Chloroperoxidase (CPO) is the most versatile heme-containing enzyme that catalyzes a broad spectrum of reactions. The remarkable feature of this enzyme is the high regio- and enantio-selectivity exhibited in CPO-catalyzed oxidation reactions. The aim of this dissertation is to elucidate the structural basis for regio- and enantio-selective transformations and investigate the application of CPO in biodegradation of synthetic dyes. To unravel the mechanism of CPO-catalyzed regioselective oxidation of indole, the dissertation explored the structure of CPO-indole complex using paramagnetic relaxation and molecular modeling. The distances between the protons of indole and the heme iron revealed that the pyrrole ring of indole is oriented toward the heme with its 2-H pointing directly at the heme iron. This provides the first experimental and theoretical explanation for the "unexpected" regioselectivity of CPO-catalyzed indole oxidation. Furthermore, the residues including Leu 70, Phe 103, Ile 179, Val 182, Glu 183, and Phe 186 were found essential to the substrate binding to CPO. These results will serve as a lighthouse in guiding the design of CPO mutants with tailor-made activities for biotechnological applications.
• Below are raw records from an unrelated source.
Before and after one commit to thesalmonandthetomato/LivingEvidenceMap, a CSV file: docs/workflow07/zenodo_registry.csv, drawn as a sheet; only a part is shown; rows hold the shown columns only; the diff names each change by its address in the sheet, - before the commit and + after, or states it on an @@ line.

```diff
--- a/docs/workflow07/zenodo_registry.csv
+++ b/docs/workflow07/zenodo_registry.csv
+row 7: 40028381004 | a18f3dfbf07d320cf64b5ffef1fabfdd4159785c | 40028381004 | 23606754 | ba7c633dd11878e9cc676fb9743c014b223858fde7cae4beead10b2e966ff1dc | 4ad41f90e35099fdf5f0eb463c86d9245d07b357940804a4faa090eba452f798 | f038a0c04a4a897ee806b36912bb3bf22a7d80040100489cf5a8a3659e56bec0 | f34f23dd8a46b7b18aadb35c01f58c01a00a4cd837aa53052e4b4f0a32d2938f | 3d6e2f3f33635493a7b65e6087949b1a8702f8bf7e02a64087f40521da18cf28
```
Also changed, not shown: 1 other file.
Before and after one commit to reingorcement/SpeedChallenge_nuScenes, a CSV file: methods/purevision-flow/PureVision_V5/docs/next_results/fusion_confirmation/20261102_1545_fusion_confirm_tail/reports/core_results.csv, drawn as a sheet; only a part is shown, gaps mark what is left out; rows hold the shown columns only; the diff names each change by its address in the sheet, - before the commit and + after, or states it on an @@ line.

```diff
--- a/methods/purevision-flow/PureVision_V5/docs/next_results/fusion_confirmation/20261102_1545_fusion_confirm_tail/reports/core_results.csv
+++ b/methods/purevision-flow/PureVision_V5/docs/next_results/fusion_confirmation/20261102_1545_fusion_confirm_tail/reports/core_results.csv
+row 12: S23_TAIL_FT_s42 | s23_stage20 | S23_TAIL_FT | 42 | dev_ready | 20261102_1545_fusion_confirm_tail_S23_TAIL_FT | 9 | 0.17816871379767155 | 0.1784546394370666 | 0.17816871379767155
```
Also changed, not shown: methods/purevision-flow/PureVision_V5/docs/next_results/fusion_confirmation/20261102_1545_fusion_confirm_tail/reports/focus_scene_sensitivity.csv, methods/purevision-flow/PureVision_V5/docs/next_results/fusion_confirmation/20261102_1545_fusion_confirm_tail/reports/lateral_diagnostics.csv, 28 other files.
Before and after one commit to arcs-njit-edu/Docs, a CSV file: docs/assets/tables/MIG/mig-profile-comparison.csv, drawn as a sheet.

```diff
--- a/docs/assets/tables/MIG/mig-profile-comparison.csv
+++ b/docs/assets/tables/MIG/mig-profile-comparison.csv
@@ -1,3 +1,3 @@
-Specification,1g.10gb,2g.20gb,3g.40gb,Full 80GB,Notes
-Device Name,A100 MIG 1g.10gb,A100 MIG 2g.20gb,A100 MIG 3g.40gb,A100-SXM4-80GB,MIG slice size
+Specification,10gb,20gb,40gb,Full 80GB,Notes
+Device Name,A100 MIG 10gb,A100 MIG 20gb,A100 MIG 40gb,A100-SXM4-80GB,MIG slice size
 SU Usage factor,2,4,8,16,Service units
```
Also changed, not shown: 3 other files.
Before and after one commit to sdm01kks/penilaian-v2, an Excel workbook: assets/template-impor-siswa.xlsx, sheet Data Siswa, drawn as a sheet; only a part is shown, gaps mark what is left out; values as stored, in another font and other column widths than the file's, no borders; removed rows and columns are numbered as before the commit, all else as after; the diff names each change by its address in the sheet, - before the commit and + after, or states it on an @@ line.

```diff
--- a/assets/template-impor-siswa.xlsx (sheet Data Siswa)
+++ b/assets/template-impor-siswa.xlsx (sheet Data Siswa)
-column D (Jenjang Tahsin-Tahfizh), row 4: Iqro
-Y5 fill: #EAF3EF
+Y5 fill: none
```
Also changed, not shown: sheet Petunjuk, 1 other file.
To understand the origin of the enantioselectivity of CPO-catalyzed oxidation reactions, the interactions of CPO with substrates such as 2-(methylthio)thiophene were investigated by nuclear magnetic resonance spectroscopy (NMR) and computational techniques. In particular, the enantioselectivity is partly explained by the binding orientation of substrates. In third facet of this dissertation, a green and efficient system for degradation of synthetic dyes was developed. Several commercial dyes such as orange G were tested in the CPO-H2O 2-Cl- system, where degradation of these dyes was found very efficient. The presence of halide ions and acidic pH were found necessary to the decomposition of dyes. Significantly, the results revealed that this degradation of azo dyes involves a ferric hypochlorite intermediate of CPO (Fe-OCl), compound X.
Zhang, Rui, "Nuclear magnetic resonance spectroscopic and computational investigations of chloroperoxidase catalyzed regio- and enantio-selective transformations" (2013). ProQuest ETD Collection for FIU. AAI3567374.